(Host) Twenty years ago the owners of Vermont Yankee commissioned a plan for getting people to safety if there were a nuclear accident. The plan is supposed to be a shared effort among the plant, the state and the people. But lately, some of the people in southeastern Vermont are wondering if they’re having their say.
VPR’s Susan Keese reports.
(Keese) People in the towns closest to Vermont Yankee get regular reminders that there’s a nuclear power plant in the neighborhood. (Sound of emergency siren.) There’s the monthly test of the alert sirens in Brattleboro. Once a year everyone in the plant’s ten-mile emergency planning zone gets a Vermont Yankee calendar in the mail. It contains instructions in case of a radiological emergency.
If an evacuation is called for, people in Vermont towns near the plant would drive north on the interstate to Bellows Falls Union High School. There they’d be decontaminated and reunited. According to the plan, schoolchildren would be evacuated first. But a recent test of that part of the plan did little to inspire public confidence. Hundreds of kids were left waiting for school buses that never arrived.
Local people are also used to antinuclear activists, like these, outside the Brattleboro Co-op.
(Woman) “Would you like to sign a post card to Governor Douglas? It’s about the evacuation plan.”
(Man) “Here, I can make a donation too.”
(Keese) This time the complaints are not only from activists. Herb Meyer is a retired police chief from Guilford. For the past decade he’s been his town’s volunteer director of emergency planning. He says a lot of different issues have come up, like outdated phone numbers and the fact that some residents of Guilford are supposed to drive toward the plant instead of away from it.
Changes to the plan have to be approved by Vermont Emergency Management. And Meyer says it’s taken nearly two years for the agency to respond to his suggestions.
(Meyer) “Any changes that I have put forth, I don’t know whether they’ve been implemented or not because I don’t have them back.”
(Keese) In Dummerston, Selectwoman Cindy Jerome says there are concerns, too:
(Jerome) “Having enough volunteers in place to enact the plan, evacuations routes being clear despite bad weather or accidents, kids being at school and getting to safety and parents trusting that that’s going to work. Notification is a big thing.”
(Keese) For years Vermont Yankee has made alert radios available to towns like Dummerston, where Yankee’s sirens can’t be heard. The radios are widely considered unreliable. The plant is working on the situation.
(Jerome) “In the meantime, we haven’t signed off on the plan and it really doesn’t seem to have affected anything one way or another.”
(Keese) This year, local lawmakers said they wanted the state to withhold the yearly letter of certification for the evacuation plan. But the letter was sent to the federal Emergency Management agency.
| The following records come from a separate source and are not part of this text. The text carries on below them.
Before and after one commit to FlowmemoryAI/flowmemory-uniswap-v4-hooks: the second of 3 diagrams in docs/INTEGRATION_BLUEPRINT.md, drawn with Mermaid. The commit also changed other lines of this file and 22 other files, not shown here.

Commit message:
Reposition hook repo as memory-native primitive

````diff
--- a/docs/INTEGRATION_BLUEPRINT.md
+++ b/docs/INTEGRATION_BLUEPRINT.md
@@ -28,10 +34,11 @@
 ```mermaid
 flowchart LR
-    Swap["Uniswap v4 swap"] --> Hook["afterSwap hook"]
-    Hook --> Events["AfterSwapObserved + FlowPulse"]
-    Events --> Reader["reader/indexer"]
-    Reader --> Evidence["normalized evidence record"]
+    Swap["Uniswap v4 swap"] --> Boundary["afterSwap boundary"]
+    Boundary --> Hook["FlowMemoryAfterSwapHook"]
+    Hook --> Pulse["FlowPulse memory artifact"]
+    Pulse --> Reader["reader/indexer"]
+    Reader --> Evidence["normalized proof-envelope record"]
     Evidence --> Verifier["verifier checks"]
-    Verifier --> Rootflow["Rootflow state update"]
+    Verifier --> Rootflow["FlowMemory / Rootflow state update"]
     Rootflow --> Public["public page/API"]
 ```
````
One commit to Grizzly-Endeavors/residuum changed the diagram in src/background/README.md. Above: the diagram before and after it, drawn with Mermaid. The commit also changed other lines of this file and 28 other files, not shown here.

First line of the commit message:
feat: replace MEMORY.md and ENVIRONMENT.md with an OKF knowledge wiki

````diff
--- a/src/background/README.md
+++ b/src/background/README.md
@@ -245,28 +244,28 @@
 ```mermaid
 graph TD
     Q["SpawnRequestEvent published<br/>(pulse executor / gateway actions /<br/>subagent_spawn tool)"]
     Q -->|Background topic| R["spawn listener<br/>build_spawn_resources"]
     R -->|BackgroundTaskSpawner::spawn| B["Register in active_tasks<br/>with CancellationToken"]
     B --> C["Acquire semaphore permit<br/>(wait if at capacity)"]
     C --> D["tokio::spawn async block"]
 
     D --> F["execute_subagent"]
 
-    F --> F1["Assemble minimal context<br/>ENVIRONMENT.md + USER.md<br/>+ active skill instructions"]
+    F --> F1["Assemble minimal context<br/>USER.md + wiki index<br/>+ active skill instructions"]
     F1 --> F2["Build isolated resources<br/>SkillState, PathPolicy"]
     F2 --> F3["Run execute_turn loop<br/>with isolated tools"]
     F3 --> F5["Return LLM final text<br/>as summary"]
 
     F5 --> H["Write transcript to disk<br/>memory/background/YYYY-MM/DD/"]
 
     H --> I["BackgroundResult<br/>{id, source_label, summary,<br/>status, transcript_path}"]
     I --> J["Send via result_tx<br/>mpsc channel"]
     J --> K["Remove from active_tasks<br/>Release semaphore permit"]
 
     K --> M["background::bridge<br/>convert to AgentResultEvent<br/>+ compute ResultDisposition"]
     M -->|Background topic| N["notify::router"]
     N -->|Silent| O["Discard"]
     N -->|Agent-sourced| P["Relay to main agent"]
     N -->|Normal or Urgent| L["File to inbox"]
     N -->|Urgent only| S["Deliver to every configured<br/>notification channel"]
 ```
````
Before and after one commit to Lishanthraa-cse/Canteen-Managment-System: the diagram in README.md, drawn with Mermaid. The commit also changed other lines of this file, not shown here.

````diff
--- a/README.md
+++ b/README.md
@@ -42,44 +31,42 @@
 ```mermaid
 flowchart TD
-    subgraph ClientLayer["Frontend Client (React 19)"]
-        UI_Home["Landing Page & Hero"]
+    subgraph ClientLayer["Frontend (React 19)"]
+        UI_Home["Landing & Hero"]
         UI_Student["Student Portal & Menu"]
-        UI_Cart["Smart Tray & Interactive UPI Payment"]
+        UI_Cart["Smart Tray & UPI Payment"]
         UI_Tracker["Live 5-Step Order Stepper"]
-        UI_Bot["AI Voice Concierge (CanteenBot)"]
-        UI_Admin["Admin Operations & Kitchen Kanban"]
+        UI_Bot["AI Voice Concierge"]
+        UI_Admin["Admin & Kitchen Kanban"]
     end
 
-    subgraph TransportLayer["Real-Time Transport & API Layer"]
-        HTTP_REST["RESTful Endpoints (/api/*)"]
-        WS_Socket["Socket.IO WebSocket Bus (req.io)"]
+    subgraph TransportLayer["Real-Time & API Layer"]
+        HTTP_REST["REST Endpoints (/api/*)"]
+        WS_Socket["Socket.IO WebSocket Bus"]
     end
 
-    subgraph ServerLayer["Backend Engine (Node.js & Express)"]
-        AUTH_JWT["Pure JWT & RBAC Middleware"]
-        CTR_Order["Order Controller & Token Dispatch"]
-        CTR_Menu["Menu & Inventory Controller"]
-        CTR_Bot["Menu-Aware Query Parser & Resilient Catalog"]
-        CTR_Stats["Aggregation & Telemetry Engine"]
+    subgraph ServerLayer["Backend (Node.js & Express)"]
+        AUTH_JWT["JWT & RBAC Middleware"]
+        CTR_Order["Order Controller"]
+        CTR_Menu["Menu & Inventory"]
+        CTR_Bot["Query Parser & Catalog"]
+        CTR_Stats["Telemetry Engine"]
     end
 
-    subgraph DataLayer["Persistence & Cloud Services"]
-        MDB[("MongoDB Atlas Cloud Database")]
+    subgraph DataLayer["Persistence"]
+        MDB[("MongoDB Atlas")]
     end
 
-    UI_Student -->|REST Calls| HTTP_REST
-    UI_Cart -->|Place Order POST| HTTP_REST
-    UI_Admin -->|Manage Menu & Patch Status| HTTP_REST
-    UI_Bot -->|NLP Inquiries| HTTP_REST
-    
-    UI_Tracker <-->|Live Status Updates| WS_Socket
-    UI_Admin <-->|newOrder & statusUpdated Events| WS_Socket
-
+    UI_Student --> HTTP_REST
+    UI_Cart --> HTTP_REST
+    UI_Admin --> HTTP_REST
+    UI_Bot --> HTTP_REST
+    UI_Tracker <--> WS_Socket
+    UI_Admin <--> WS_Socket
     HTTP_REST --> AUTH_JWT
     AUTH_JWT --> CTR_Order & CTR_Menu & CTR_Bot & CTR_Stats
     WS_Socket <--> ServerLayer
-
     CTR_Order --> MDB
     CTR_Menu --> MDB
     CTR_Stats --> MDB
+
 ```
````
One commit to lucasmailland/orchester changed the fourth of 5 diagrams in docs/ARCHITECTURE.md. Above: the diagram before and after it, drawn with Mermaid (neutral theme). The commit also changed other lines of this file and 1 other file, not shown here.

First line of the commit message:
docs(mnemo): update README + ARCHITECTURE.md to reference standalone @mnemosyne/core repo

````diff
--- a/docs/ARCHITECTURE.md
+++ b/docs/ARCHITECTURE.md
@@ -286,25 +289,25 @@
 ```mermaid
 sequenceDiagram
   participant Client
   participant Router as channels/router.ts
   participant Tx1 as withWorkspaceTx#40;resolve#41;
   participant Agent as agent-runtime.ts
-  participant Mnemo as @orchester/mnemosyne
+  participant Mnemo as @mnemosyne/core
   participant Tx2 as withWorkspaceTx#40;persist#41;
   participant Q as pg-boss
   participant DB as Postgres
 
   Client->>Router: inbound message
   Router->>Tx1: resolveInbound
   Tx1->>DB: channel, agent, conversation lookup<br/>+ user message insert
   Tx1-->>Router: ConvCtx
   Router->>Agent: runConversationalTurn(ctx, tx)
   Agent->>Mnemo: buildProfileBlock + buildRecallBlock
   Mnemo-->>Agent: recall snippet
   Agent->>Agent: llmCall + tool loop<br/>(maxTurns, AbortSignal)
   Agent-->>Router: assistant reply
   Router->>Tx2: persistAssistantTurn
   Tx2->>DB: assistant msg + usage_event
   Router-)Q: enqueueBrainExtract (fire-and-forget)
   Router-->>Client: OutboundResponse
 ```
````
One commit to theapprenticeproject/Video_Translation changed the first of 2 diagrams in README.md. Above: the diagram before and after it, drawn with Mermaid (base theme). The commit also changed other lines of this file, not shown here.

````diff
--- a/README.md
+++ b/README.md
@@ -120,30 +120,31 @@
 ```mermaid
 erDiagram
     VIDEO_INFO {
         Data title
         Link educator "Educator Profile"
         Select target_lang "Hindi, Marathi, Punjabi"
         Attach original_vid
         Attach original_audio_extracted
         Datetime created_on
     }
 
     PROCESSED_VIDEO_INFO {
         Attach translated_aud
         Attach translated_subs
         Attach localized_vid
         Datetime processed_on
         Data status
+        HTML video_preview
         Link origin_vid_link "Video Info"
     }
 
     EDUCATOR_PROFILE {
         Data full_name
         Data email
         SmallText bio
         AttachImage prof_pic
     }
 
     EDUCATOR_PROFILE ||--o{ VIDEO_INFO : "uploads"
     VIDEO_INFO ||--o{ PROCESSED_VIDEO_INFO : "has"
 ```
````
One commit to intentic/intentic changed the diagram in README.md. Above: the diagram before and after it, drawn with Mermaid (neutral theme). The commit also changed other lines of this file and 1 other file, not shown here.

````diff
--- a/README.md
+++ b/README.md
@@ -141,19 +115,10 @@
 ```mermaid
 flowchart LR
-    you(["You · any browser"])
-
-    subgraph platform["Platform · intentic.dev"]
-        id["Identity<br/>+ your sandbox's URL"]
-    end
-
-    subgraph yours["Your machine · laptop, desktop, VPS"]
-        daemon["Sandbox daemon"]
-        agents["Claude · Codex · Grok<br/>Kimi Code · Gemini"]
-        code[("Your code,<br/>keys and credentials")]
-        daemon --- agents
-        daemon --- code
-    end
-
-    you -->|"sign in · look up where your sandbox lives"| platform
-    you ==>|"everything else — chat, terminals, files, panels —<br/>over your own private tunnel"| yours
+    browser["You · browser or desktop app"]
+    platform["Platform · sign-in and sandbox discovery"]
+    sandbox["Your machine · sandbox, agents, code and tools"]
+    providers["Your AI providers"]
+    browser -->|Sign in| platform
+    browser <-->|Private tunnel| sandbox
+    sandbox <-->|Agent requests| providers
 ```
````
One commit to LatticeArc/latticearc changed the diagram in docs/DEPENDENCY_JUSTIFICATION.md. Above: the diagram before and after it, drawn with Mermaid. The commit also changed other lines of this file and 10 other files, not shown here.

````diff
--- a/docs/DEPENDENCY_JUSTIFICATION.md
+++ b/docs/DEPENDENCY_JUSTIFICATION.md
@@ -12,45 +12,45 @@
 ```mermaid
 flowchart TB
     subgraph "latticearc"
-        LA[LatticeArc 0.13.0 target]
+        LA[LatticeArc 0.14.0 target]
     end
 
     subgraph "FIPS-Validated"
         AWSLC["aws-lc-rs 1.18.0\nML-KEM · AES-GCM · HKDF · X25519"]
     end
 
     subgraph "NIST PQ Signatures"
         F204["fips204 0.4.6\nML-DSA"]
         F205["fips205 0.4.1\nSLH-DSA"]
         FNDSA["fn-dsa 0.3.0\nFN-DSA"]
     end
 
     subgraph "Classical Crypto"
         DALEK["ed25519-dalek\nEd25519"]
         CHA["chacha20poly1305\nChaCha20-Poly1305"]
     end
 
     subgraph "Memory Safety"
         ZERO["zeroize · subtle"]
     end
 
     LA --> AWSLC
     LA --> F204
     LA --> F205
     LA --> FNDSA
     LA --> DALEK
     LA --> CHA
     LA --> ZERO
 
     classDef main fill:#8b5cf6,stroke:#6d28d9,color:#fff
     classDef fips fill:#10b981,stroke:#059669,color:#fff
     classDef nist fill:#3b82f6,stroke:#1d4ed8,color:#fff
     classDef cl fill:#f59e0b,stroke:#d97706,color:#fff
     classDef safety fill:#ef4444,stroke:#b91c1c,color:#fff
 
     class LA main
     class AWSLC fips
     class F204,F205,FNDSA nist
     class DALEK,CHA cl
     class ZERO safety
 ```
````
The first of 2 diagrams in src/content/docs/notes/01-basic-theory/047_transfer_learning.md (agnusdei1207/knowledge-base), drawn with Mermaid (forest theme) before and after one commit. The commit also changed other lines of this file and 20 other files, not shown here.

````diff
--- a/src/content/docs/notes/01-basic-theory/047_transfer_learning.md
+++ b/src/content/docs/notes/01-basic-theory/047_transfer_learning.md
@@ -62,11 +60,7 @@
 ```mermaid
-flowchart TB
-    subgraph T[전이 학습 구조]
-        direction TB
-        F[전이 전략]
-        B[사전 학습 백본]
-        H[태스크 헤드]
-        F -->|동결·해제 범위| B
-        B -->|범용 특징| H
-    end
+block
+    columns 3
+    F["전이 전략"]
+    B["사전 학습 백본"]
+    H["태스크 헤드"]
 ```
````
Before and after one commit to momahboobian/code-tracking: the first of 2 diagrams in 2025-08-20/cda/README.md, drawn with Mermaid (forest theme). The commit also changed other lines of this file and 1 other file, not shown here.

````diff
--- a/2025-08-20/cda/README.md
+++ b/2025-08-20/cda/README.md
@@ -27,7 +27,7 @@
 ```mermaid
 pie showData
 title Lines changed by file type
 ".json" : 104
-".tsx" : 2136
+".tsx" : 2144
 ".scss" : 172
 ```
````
Kerry Sleeper, Vermont’s public safety commissioner says there seems to be a lot of misunderstanding about the certification.
(Sleeper) “The actual approval per se of the plan falls solely on FEMA. There’s nothing that I’m signing that says I certify this plan is anything other than the fact that we document what steps we have taken in the previous year to support the plan.”
(Keese) Sleeper says the certification letter included many of the towns’ concerns. He cites the fact that the state opened an office in Brattleboro last year and says that many other improvements are planned. He also says the proposed budget includes money for a western evacuation center, so that no one has to drive toward the plant.
Many local people are asking for a test of the entire plan, including getting transportation to nursing homes, hospitals and day cares. For now, plans are in the works for repeat tests of the Brattleboro School evacuation that failed earlier this winter. Progress on that will be known right away, because a test will be held on Tuesday.
For Vermont Public Radio, I’m Susan Keese.